* _EXERCISE_:
From the data that follows, copy every line with the string "index".

* _SOURCE RECORDS_:
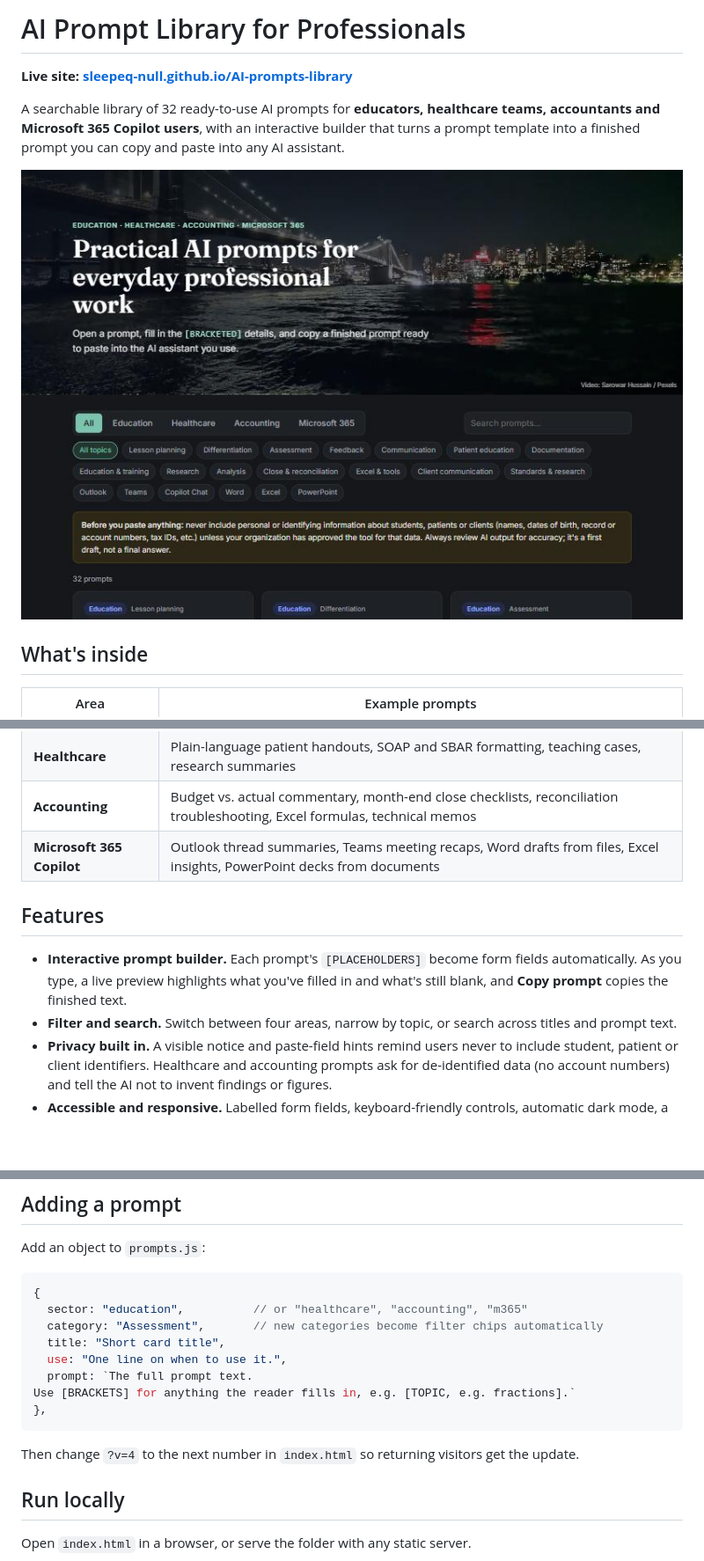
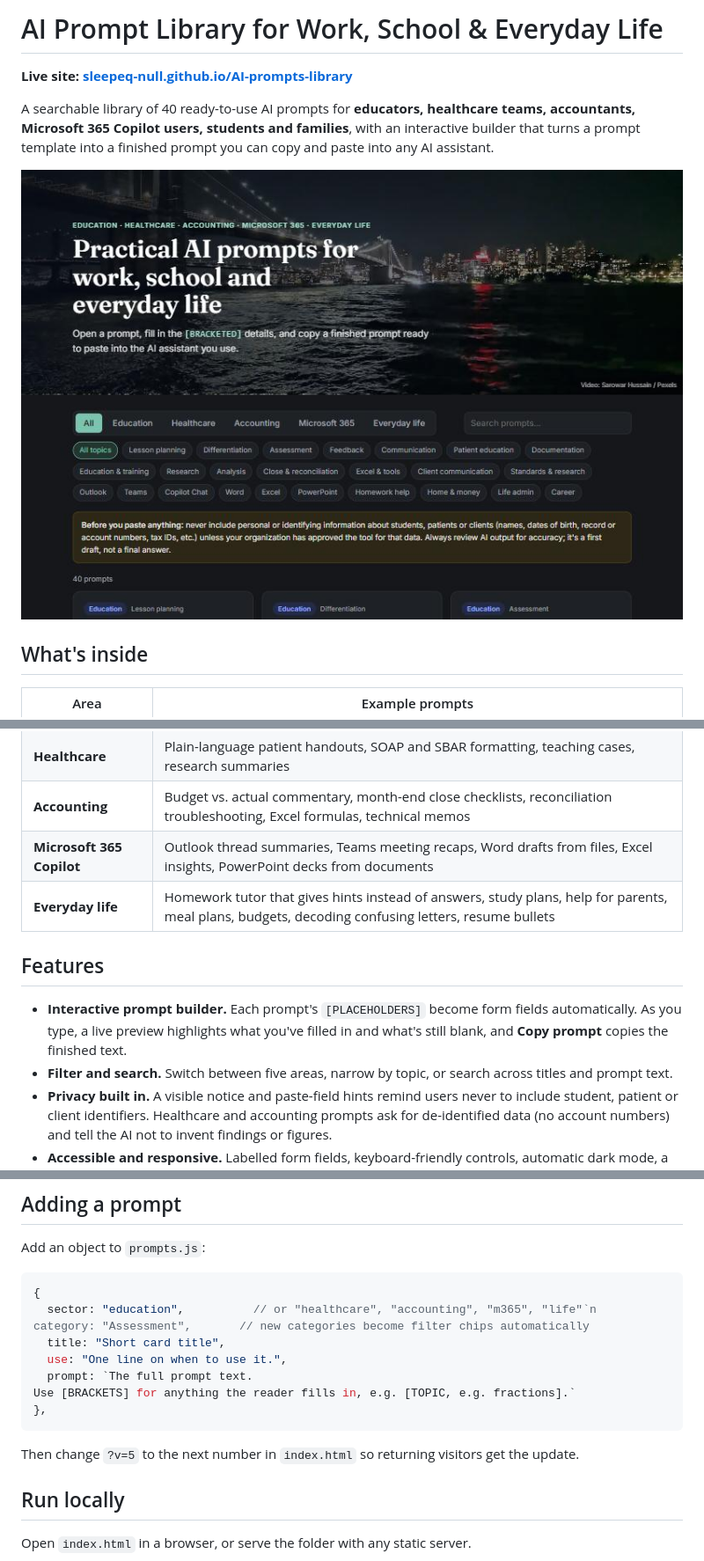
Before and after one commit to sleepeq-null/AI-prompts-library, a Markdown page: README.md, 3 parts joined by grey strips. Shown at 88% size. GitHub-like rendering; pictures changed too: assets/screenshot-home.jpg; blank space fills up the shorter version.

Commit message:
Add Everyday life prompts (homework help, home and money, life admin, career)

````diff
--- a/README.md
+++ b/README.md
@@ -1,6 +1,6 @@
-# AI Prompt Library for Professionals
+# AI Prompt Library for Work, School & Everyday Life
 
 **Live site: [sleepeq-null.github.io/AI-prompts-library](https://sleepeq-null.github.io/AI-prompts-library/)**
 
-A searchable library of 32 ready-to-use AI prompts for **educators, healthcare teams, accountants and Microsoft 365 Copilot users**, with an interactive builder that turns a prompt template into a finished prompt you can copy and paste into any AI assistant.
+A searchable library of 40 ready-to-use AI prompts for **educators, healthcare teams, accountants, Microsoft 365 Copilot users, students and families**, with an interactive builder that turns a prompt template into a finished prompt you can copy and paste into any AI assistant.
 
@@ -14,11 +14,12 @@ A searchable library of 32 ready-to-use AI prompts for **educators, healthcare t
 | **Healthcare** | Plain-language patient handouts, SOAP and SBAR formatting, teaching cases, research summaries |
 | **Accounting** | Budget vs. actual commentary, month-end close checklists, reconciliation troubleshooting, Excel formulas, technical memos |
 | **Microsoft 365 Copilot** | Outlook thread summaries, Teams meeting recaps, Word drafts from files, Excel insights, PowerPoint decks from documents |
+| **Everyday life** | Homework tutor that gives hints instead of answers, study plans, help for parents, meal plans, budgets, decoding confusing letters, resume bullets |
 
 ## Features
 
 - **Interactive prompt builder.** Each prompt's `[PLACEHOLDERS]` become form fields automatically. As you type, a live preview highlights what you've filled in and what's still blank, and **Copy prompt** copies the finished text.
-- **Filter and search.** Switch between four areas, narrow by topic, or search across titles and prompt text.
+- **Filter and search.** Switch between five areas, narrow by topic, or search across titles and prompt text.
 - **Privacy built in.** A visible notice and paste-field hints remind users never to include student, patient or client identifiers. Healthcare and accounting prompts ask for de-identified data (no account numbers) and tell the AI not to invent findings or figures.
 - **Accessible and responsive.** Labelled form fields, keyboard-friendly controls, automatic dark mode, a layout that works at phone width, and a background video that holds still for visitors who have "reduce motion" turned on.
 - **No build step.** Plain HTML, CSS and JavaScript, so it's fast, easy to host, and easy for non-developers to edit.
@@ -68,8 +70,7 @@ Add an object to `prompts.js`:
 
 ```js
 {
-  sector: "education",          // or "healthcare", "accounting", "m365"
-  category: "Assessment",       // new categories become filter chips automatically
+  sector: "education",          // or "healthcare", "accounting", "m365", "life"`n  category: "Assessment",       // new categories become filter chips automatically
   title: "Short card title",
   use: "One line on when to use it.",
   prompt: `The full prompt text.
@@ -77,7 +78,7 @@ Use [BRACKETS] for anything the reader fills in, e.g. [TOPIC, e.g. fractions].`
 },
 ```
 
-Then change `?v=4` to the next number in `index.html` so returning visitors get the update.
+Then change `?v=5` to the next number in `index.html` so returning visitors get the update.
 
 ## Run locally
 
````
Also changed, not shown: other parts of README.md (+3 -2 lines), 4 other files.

--

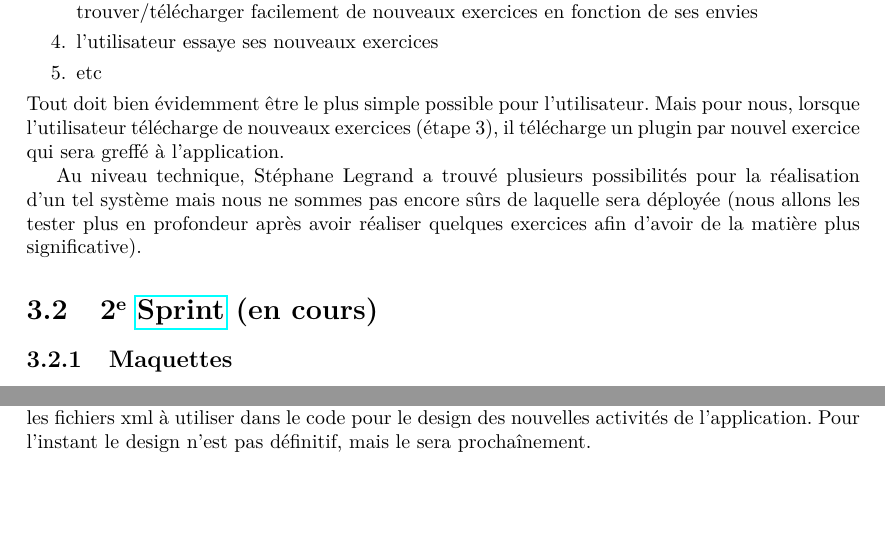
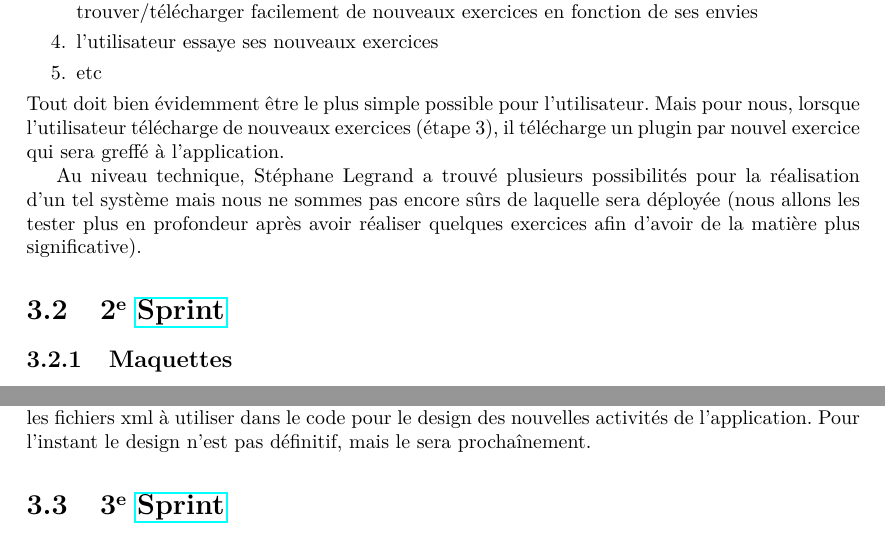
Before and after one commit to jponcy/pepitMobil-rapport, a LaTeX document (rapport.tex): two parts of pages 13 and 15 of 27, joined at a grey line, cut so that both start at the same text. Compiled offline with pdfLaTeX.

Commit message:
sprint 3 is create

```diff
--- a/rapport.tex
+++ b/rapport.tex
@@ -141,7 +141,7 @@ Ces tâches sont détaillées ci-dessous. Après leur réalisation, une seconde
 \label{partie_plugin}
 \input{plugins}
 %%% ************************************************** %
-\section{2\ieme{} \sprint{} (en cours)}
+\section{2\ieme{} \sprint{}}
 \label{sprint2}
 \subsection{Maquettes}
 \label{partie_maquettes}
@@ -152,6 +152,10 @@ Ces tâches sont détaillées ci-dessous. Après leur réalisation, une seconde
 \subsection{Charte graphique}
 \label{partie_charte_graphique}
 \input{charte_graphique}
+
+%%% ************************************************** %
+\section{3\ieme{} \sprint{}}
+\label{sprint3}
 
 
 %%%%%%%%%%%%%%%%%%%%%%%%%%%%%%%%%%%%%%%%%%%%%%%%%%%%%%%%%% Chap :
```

--

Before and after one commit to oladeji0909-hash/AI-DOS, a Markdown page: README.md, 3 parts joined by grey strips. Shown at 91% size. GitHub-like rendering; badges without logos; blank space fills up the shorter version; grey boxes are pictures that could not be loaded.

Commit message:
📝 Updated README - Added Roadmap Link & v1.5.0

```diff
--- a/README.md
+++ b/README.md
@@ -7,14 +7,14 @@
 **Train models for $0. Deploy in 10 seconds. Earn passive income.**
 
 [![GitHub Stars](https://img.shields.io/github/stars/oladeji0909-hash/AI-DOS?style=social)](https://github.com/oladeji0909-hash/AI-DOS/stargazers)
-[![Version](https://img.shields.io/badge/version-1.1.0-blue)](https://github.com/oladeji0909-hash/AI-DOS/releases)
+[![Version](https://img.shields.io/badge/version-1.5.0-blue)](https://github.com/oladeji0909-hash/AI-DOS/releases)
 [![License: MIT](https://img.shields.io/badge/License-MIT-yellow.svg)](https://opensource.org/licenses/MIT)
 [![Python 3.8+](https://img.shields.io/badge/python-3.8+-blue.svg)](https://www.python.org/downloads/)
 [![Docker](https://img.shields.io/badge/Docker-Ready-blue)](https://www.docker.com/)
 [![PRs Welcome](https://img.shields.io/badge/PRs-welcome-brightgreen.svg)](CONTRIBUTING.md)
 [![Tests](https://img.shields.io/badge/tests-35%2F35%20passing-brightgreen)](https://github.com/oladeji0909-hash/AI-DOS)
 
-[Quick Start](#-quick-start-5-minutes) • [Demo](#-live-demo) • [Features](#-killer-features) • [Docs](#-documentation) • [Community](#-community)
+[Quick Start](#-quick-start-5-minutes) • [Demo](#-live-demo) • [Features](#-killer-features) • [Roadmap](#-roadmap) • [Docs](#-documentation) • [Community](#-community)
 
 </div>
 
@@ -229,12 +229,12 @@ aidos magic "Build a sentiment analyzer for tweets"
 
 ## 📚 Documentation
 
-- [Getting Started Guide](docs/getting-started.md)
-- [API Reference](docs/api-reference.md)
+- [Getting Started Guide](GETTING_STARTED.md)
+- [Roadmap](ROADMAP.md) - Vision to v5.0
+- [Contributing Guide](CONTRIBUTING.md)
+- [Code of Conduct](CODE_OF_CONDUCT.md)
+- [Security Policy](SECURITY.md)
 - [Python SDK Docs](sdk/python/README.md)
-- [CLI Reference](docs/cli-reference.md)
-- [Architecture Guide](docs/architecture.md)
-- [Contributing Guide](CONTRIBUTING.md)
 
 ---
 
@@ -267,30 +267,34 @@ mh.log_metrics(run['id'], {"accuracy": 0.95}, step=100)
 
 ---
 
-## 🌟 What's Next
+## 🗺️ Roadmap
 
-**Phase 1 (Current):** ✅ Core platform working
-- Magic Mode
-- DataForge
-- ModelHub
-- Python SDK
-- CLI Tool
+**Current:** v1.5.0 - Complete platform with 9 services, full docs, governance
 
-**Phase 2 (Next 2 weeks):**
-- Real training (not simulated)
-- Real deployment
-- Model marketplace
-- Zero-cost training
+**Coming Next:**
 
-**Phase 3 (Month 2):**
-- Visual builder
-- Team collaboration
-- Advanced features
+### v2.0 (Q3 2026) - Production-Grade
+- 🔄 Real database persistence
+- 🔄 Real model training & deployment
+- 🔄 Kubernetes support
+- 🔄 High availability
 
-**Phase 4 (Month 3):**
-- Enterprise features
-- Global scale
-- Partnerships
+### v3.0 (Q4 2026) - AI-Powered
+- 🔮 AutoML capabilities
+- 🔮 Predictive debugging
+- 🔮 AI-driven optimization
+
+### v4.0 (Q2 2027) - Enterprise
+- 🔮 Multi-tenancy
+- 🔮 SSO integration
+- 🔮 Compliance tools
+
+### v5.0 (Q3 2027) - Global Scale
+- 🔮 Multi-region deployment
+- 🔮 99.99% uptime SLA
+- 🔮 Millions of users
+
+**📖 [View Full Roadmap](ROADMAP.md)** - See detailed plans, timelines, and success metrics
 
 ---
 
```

* _RESULT FOR THIS TASK_:
-Then change `?v=4` to the next number in `index.html` so returning visitors get the update.
+Then change `?v=5` to the next number in `index.html` so returning visitors get the update.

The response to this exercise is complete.